Regulatory Issues

Q – What is the FDA status of the device?

A –The MOD® device has been classified as a Class I device by the FDA, 510 (K) Exempt. The MOD® device can be found on the FDA website under the listing Establishment Registration & Device Listing or Product Classification: as a Dispenser, Solid Medication, Product Code NXB, Regulation Number 890.5050 and Registered Establishment Name, Avancen MOD Corporation.

Q – Does Avancen have a patent on the MOD® device?

A – The first MOD® device patent was granted by the United States Patent Office in 2006. To date there are five US patents issued on the device, the device medication tray and the device design.

Q – Does The Joint Commission (TJC) have to approve the use of the MOD® device?

A – TJC is aware of the MOD® device and has visited hospitals with the device in use; but the Joint Commission does not have regulatory authority to approve medical devices. As long as the facility maintains a policy and procedure for the safe use of the device, the device can be used with appropriate patients for whom a clinician order is written. The MOD® device is similar to an IV PCA, and policies must be generated to reflect the management of a PCA device.

Q – Does Medicare or Medicaid pay for the MOD® device and/or the medication trays?

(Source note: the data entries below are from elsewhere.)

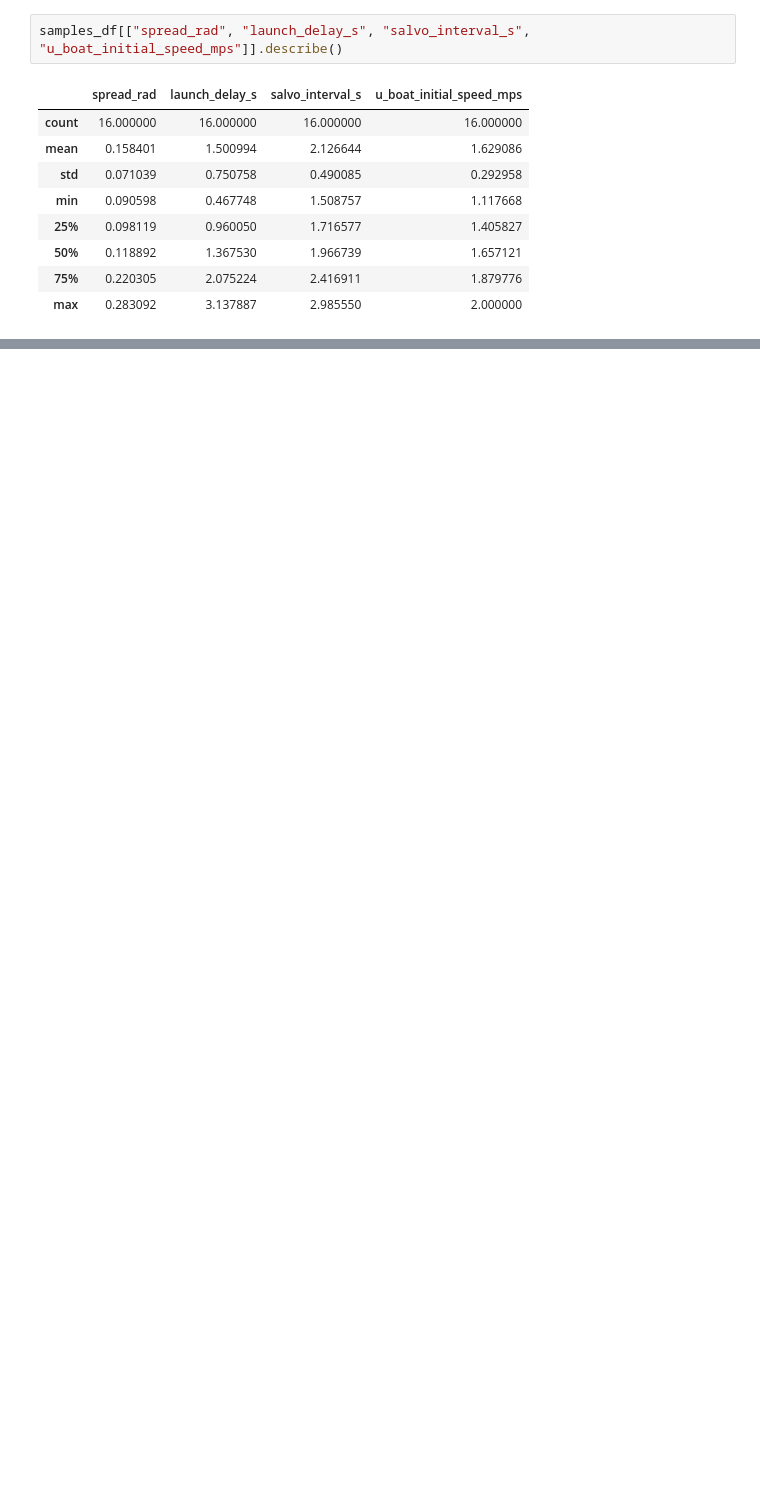
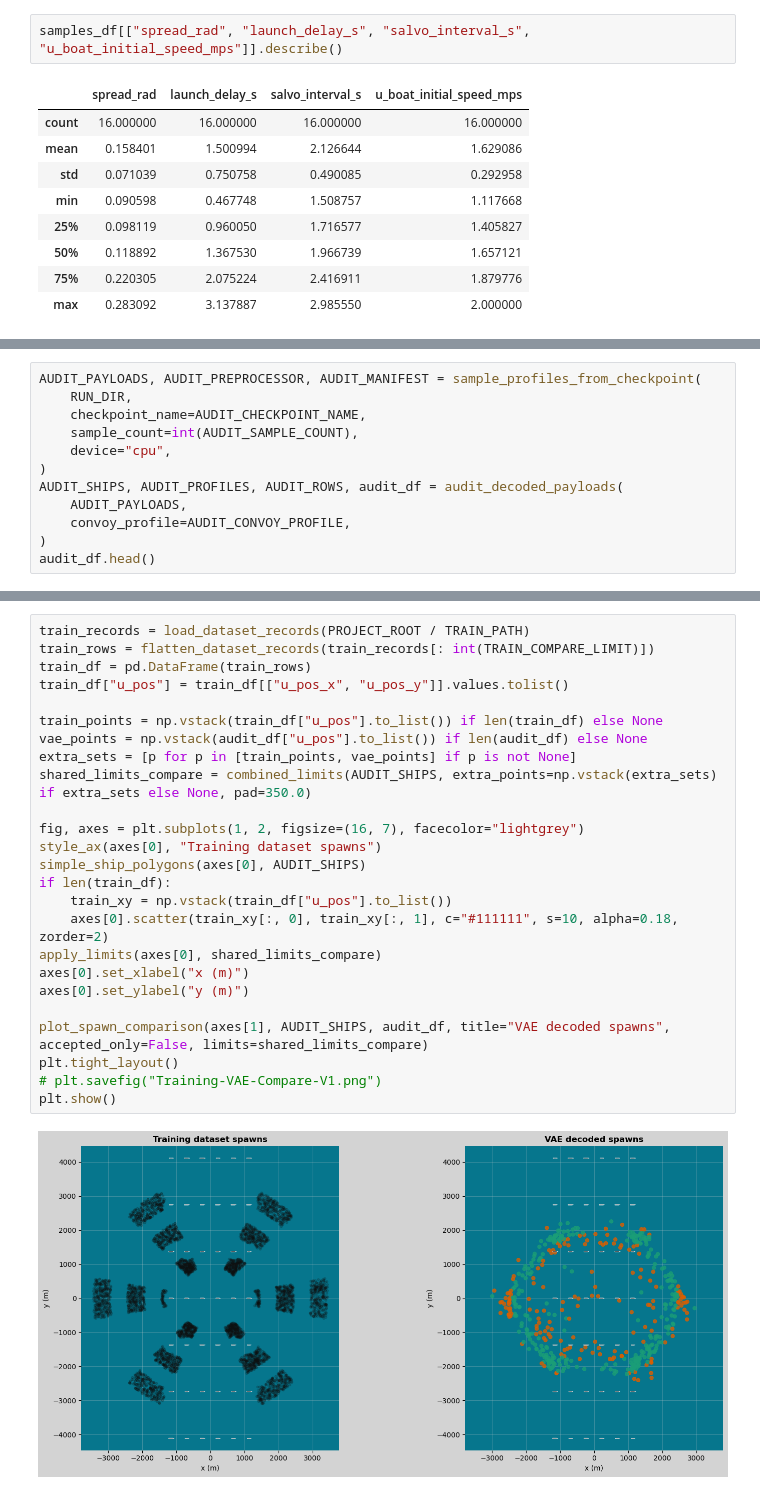
Before and after one commit to MAP9900/Convoy-Layout-Project, a Jupyter notebook: notebooks/vae_exploration.ipynb, the cells around one changed output, grey strips where cells are left out. Cells and saved outputs as stored; diff of their text form; blank space fills up the shorter version.

```diff
--- a/notebooks/vae_exploration.ipynb
+++ b/notebooks/vae_exploration.ipynb
@@ -470,0 +700,12 @@ samples_df[["spread_rad", "launch_delay_s", "salvo_interval_s", "u_boat_initial_
+# %%
+AUDIT_PAYLOADS, AUDIT_PREPROCESSOR, AUDIT_MANIFEST = sample_profiles_from_checkpoint(
+    RUN_DIR,
+    checkpoint_name=AUDIT_CHECKPOINT_NAME,
+    sample_count=int(AUDIT_SAMPLE_COUNT),
+    device="cpu",
+)
+AUDIT_SHIPS, AUDIT_PROFILES, AUDIT_ROWS, audit_df = audit_decoded_payloads(
+    AUDIT_PAYLOADS,
+    convoy_profile=AUDIT_CONVOY_PROFILE,
+)
+audit_df.head()
@@ -470,0 +769,27 @@ samples_df[["spread_rad", "launch_delay_s", "salvo_interval_s", "u_boat_initial_
+# %%
+train_records = load_dataset_records(PROJECT_ROOT / TRAIN_PATH)
+train_rows = flatten_dataset_records(train_records[: int(TRAIN_COMPARE_LIMIT)])
+train_df = pd.DataFrame(train_rows)
+train_df["u_pos"] = train_df[["u_pos_x", "u_pos_y"]].values.tolist()
+
+train_points = np.vstack(train_df["u_pos"].to_list()) if len(train_df) else None
+vae_points = np.vstack(audit_df["u_pos"].to_list()) if len(audit_df) else None
+extra_sets = [p for p in [train_points, vae_points] if p is not None]
+shared_limits_compare = combined_limits(AUDIT_SHIPS, extra_points=np.vstack(extra_sets) if extra_sets else None, pad=350.0)
+
+fig, axes = plt.subplots(1, 2, figsize=(16, 7), facecolor="lightgrey")
+style_ax(axes[0], "Training dataset spawns")
+simple_ship_polygons(axes[0], AUDIT_SHIPS)
+if len(train_df):
+    train_xy = np.vstack(train_df["u_pos"].to_list())
+    axes[0].scatter(train_xy[:, 0], train_xy[:, 1], c="#111111", s=10, alpha=0.18, zorder=2)
+apply_limits(axes[0], shared_limits_compare)
+axes[0].set_xlabel("x (m)")
+axes[0].set_ylabel("y (m)")
+
+plot_spawn_comparison(axes[1], AUDIT_SHIPS, audit_df, title="VAE decoded spawns", accepted_only=False, limits=shared_limits_compare)
+plt.tight_layout()
+# plt.savefig("Training-VAE-Compare-V1.png")
+plt.show()
+# %% [output]
+[figure, added]
```
Also changed, not shown: parts of 18 cells of this notebook, 2 other files.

A – When the MOD® device is used in the hospital, it is included as an expense of the patient’s hospital stay coded for charges as a piece of equipment used for patient care such as an IV pump or a ventilator. Therefore, Medicare and Medicaid will pay for the MOD® device as part of the bill from the hospital depending upon the Diagnosis Related Group (DRG) for the stay. For other insurance companies, the device is part of the overall bill and does not need individual approval by the insurance company. Medication trays that fit into the device are usually billed as a single charge for the entire tray similar to the billing for a multidose syringe loaded into an IV-PCA pump. From what we understand, most hospitals can only bill for the medications, whether for a PCA pump or an IV pump or the MOD® device.  The medication is charged for and the hospital effectively amortizes the cost of the delivery system as part of overhead in treating patients. This would be similar to the use of a Hoyer lift or bariatric commode.